We’ve been staying in Market Weighton for a little over a week now. I was born and grew up here and so when I come home I have always felt like a hobbit returning to the ‘Shire’ (or a womble returning to Wimbledon!) but as time passes, I find myself being regarded as the foreigner in the pub and Yorkshire life seems more bizarre to me; I had a chuckle at this when I asked my mum why the fire-truck was parked in a residential front yard. She simply replied, well that’s where the fireman lives (apparently fire trucks can be used as commuter vehicles here).
I wouldn’t be British if I didn’t make some comment on the weather, which has been really cold. Even though it’s summer next week, we’ve raided mum and dad’s wardrobe for jumpers and jackets. I could have quite honestly worn a hat, scarf and gloves as well, if it hadn’t looked so stupid!
So, what have we been doing? We have taken day trips to York, Hull, Beverley and Bridlington for a potter around the shops. On such jaunts it is obligatory to visit a tea room or coffee shop. You are also obliged to order a bun or a scone that is fresh out of the oven. I’m trying to increase my running to account for these extra calories.

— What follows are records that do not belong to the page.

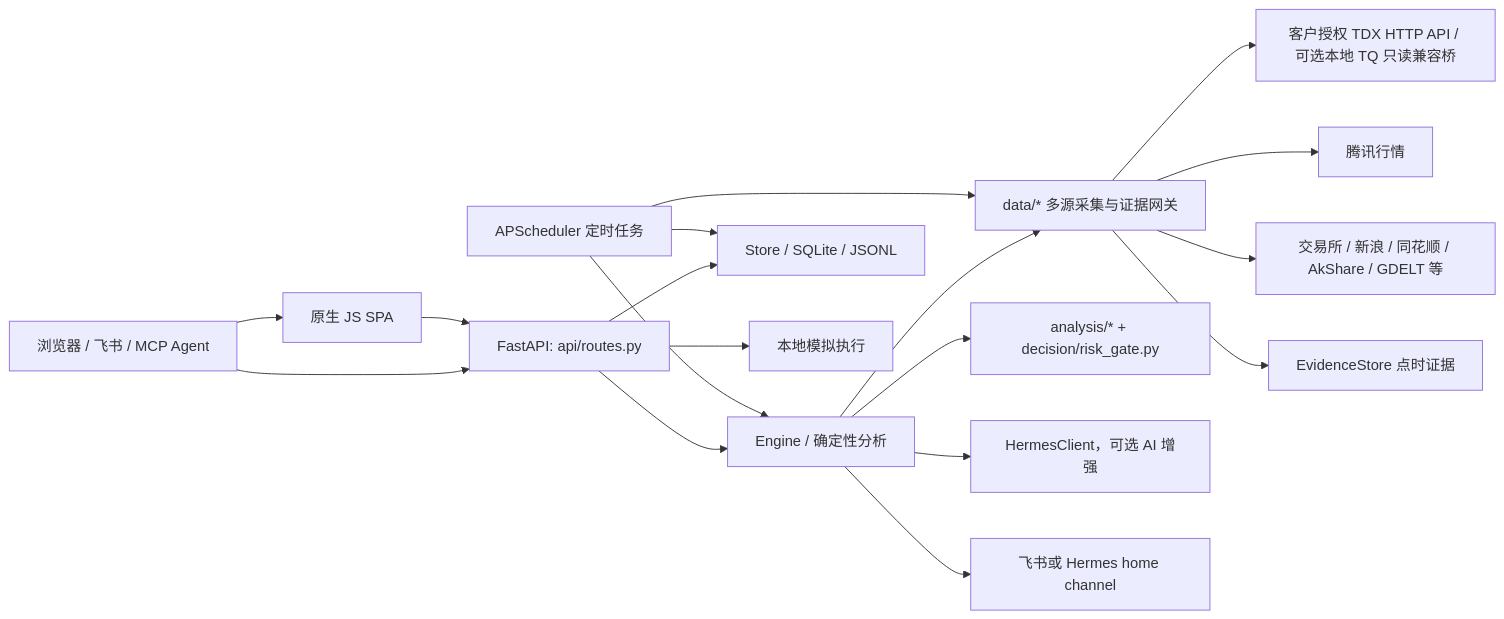
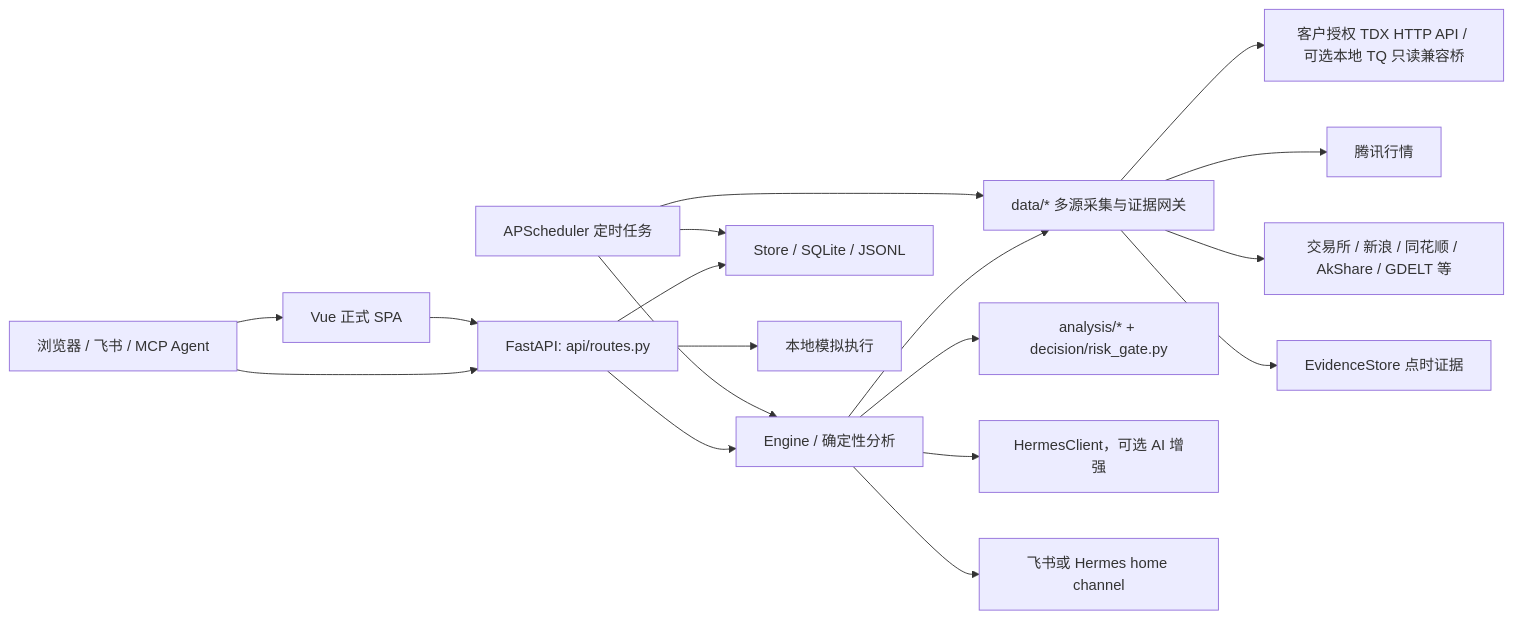
One commit to zero-yj-plus/Investment-Support-System changed the diagram in PROJECT_GUIDE.md. Above: the diagram before and after it, drawn with Mermaid. The commit also changed other lines of this file and 50 other files, not shown here.

````diff
--- a/PROJECT_GUIDE.md
+++ b/PROJECT_GUIDE.md
@@ -37,24 +37,24 @@
 ```mermaid
 flowchart LR
     U["浏览器 / 飞书 / MCP Agent"] --> API["FastAPI: api/routes.py"]
-    U --> SPA["原生 JS SPA"]
+    U --> SPA["Vue 正式 SPA"]
     SPA --> API
 
     API --> ENG["Engine / 确定性分析"]
     API --> STORE["Store / SQLite / JSONL"]
     API --> SIM["本地模拟执行"]
 
     ENG --> DATA["data/* 多源采集与证据网关"]
     ENG --> RULES["analysis/* + decision/risk_gate.py"]
     ENG --> AI["HermesClient，可选 AI 增强"]
     ENG --> PUSH["飞书或 Hermes home channel"]
 
     DATA --> TDX["客户授权 TDX HTTP API / 可选本地 TQ 只读兼容桥"]
     DATA --> TENCENT["腾讯行情"]
     DATA --> PUBLIC["交易所 / 新浪 / 同花顺 / AkShare / GDELT 等"]
     DATA --> EVIDENCE["EvidenceStore 点时证据"]
 
     JOBS["APScheduler 定时任务"] --> ENG
     JOBS --> DATA
     JOBS --> STORE
 ```
````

Jason and Dad were invited to join a friend to a cricket match between Yorkshire and Lancashire. This is an old rivalry called the war of the roses (Yorkshire being represented by the white rose and Lancashire a red rose). Dad introduced Jason to a cricket legend, Dickie Bird who is well known for his time playing for the Yorkshire Cricket Club but better known for his umpiring.
It is school holidays here this week and it appears that we joined the children of York on a trip to the National Railway Museum. Here we are standing in front of the Mallard, which is the worlds fastest steam locomotive. The museum was really busy and so after taking in the main attractions, we soon found ourselves making our way to the nearest pub for a pint (this made me feel less like a teacher on a school trip!)
We also had a family trip out to Whitby, which is where Captain Cook started his apprenticeship as a sailor before setting sail to chart the waters of New Zealand and Australia. Whitby Abbey (at the top of the hill) is also the setting that inspired Bram Stoker to write Dracula!
This was a lovely day trip. We enjoyed ambling around the streets and climbing up to the abbey, before nourishing ourselves on some scampi and chips and visiting the Captain Cook Museum for a bit of education. As always we stopped for tea and cake on the way home.
We have another week in yorkshire next week before flying to Prague.